Arrests & Criminal Charges
In general, articles that report on arrests or criminal charges are newsworthy. This is true even if the charges are later dropped or the public record expunged – because the historical record of the arrest is still factual.
Arrests & Criminal Charges Case Example
In Martin v. Hearst Corp, plaintiff Martin was arrested in Connecticut on charges related to various drug offenses. While the reported arrest was accurate at the time of publishing, the charges were later dropped and removed from her record.
Since Connecticut’s erasure statute provided that “any person who [was] the subject of such an erasure shall be deemed to have never been arrested…” Martin asked the court to determine whether the news articles were false or misleading.

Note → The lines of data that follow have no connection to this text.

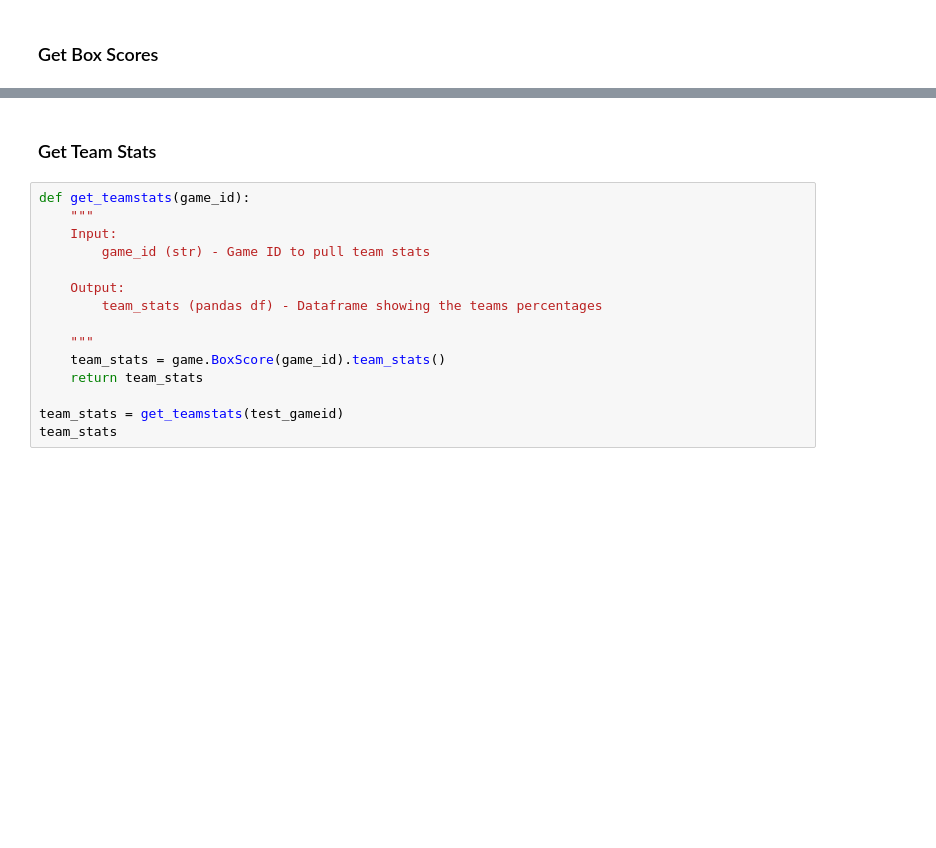
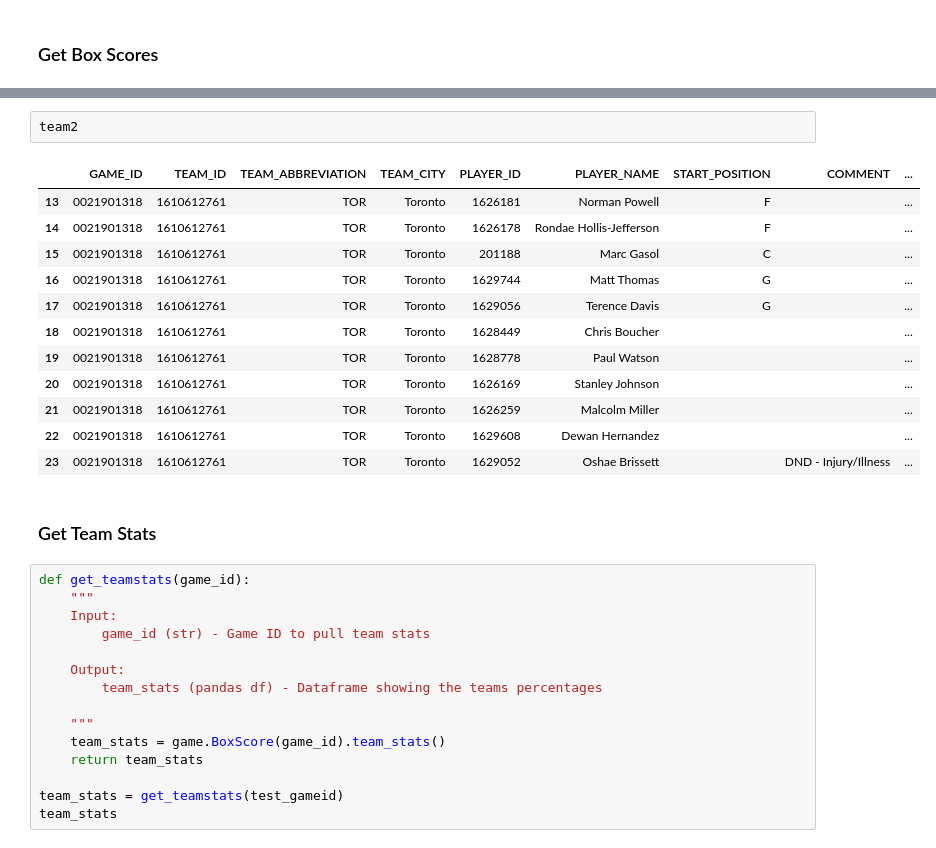
Before and after one commit to acheng1230/Udacity_DataScientist_Nanodegree, a Jupyter notebook: Capstone_Project/ipynb/dashboard_data.ipynb, the cells around one changed output, grey strips where cells are left out. Cells and saved outputs as stored; diff of their text form; blank space fills up the shorter version.

```diff
--- a/Capstone_Project/ipynb/dashboard_data.ipynb
+++ b/Capstone_Project/ipynb/dashboard_data.ipynb
@@ -169,3 +179,18 @@ boxscore.head()
+# %%
+team2
+# %% [output]
+|  | GAME_ID | TEAM_ID | TEAM_ABBREVIATION | TEAM_CITY | PLAYER_ID | PLAYER_NAME | START_POSITION | COMMENT | ... |
+| 13 | 0021901318 | 1610612761 | TOR | Toronto | 1626181 | Norman Powell | F |  | ... |
+| 14 | 0021901318 | 1610612761 | TOR | Toronto | 1626178 | Rondae Hollis-Jefferson | F |  | ... |
+| 15 | 0021901318 | 1610612761 | TOR | Toronto | 201188 | Marc Gasol | C |  | ... |
+| 16 | 0021901318 | 1610612761 | TOR | Toronto | 1629744 | Matt Thomas | G |  | ... |
+| 17 | 0021901318 | 1610612761 | TOR | Toronto | 1629056 | Terence Davis | G |  | ... |
+| 18 | 0021901318 | 1610612761 | TOR | Toronto | 1628449 | Chris Boucher |  |  | ... |
+| 19 | 0021901318 | 1610612761 | TOR | Toronto | 1628778 | Paul Watson |  |  | ... |
+| 20 | 0021901318 | 1610612761 | TOR | Toronto | 1626169 | Stanley Johnson |  |  | ... |
+| 21 | 0021901318 | 1610612761 | TOR | Toronto | 1626259 | Malcolm Miller |  |  | ... |
+| 22 | 0021901318 | 1610612761 | TOR | Toronto | 1629608 | Dewan Hernandez |  |  | ... |
+| 23 | 0021901318 | 1610612761 | TOR | Toronto | 1629052 | Oshae Brissett |  | DND - Injury/Illness | ... |
 # %% [markdown]
 ### Get Team Stats
 # %%
```
Also changed, not shown: parts of 10 cells of this notebook, 1 other file.
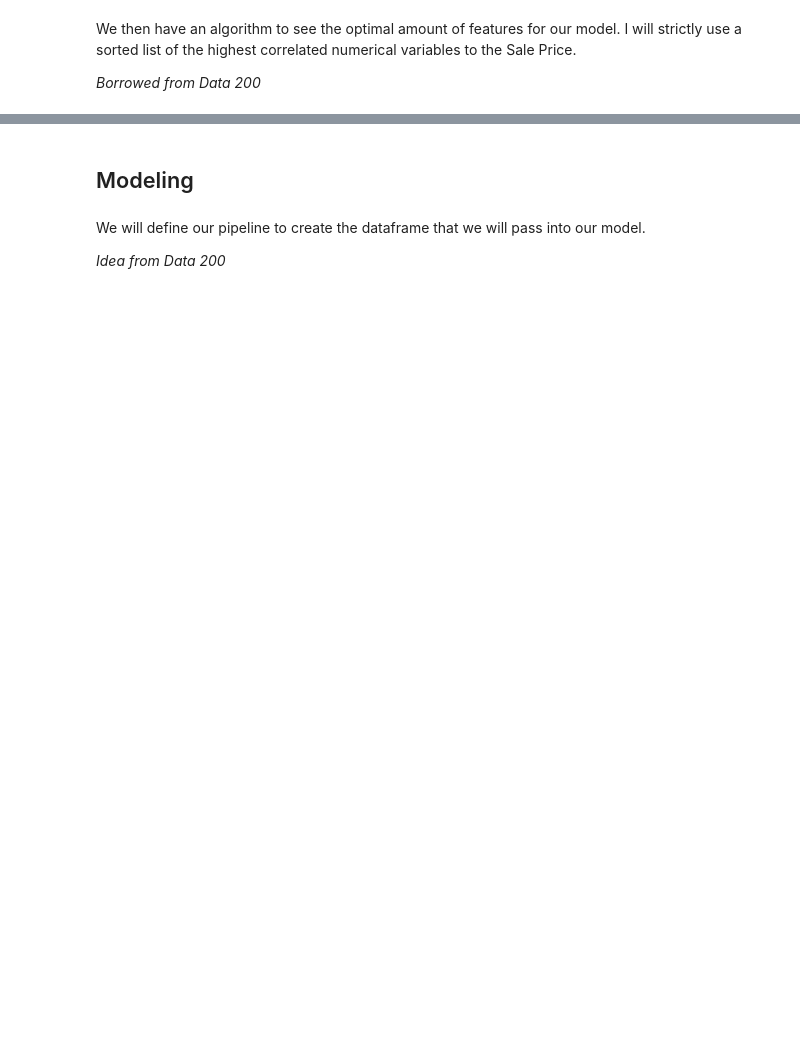
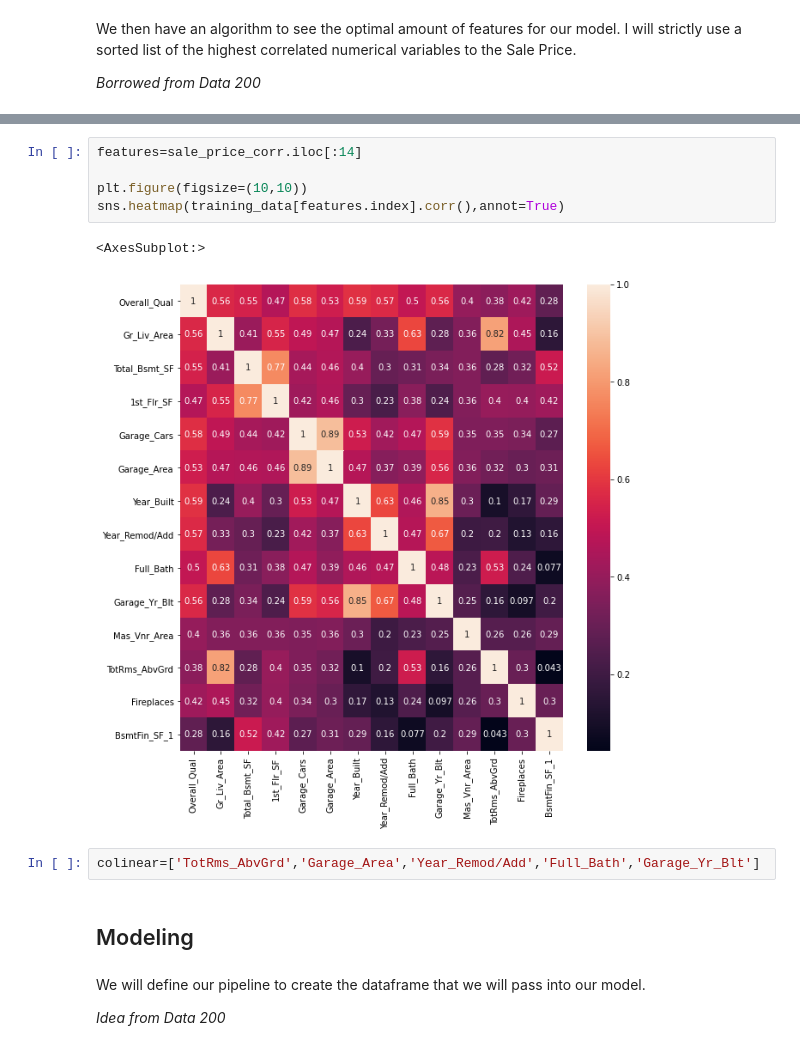
Before and after one commit to benchang123/Ames-Housing, a Jupyter notebook: Ames Housing Writeup.ipynb, the cells around one changed output, grey strips where cells are left out. Cells and saved outputs as stored; diff of their text form; blank space fills up the shorter version.

```diff
--- a/Ames Housing Writeup.ipynb
+++ b/Ames Housing Writeup.ipynb
@@ -343,3 +322,13 @@ train_error_vs_N
+# %%
+features=sale_price_corr.iloc[:14]
+
+plt.figure(figsize=(10,10))
+sns.heatmap(training_data[features.index].corr(),annot=True)
+# %% [output]
+<AxesSubplot:>
+[figure, added]
+# %%
+colinear=['TotRms_AbvGrd','Garage_Area','Year_Remod/Add','Full_Bath','Garage_Yr_Blt']
 # %% [markdown]
 ## Modeling
 # %% [markdown]
```
Also changed, not shown: parts of 16 cells of this notebook.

The court rejected Martin’s request for removal, reasoning that the erasure statute was to “bar the government from relying on a defendant’s erased…records in a later trial.” The court determined that the statute “does not…undo historical facts or convert once-true facts into falsehoods.”
The court stipulated, “the statute does not render historically accurate news accounts of an arrest tortious merely because the defendant is later deemed as a matter of legal fiction never to have been arrested.”
Effective Alternatives to Remove Defamatory Content From News Publications
There are often alternatives to litigation for anyone wanting to remove defamatory content from news publications. When clients contact us wanting to know how to remove negative news articles from the web, we often recommend contacting the publication to request removal or engaging in online reputation management.
When contacting any news outlet, the most important thing you can do is build a friendly rapport. The editor will likely be the decision-maker with respect to removing an article or publishing a retraction, so remember to be cordial.
Also, prepare to state your case before you make the call. Editors are very busy and do not appreciate anyone who wastes their time. Start with a concise and powerful statement about your request. Then ask for their email address to follow up with necessary documentation.
If the publication still refuses your request, there is another option. You can work with an online reputation management (ORM) professional. While this method requires an ongoing investment, it can help to restore your online reputation.
Minc Law Online Reputation Management Tip: To learn more about ORM, check out our article, “Online Reputation Management vs. Legal Services to Remove Online Content.”
Contact an Experienced Online Defamation Attorney for More Information
At Minc Law, we rarely recommend lawsuits against news media defendants. But, we also recognize that every situation is different. Sometimes a media outlet can be held liable for unlawfully printing a story.
“A news editor rarely wants to get a call from an attorney, but Dorrian Horsey was persistent and polite, provided all the relevant details we needed and we were able to come to a resolution that was satisfactory for her client and upheld the standards of our news organization. October 26, 2021
Noah R. Bombard, MassLive Managing Editor
To find out more about your options, the cost to remove a news article, whether your case warrants a libel suit, or how to improve your chances of getting news articles removed, contact the experienced online defamation attorneys at Minc Law today.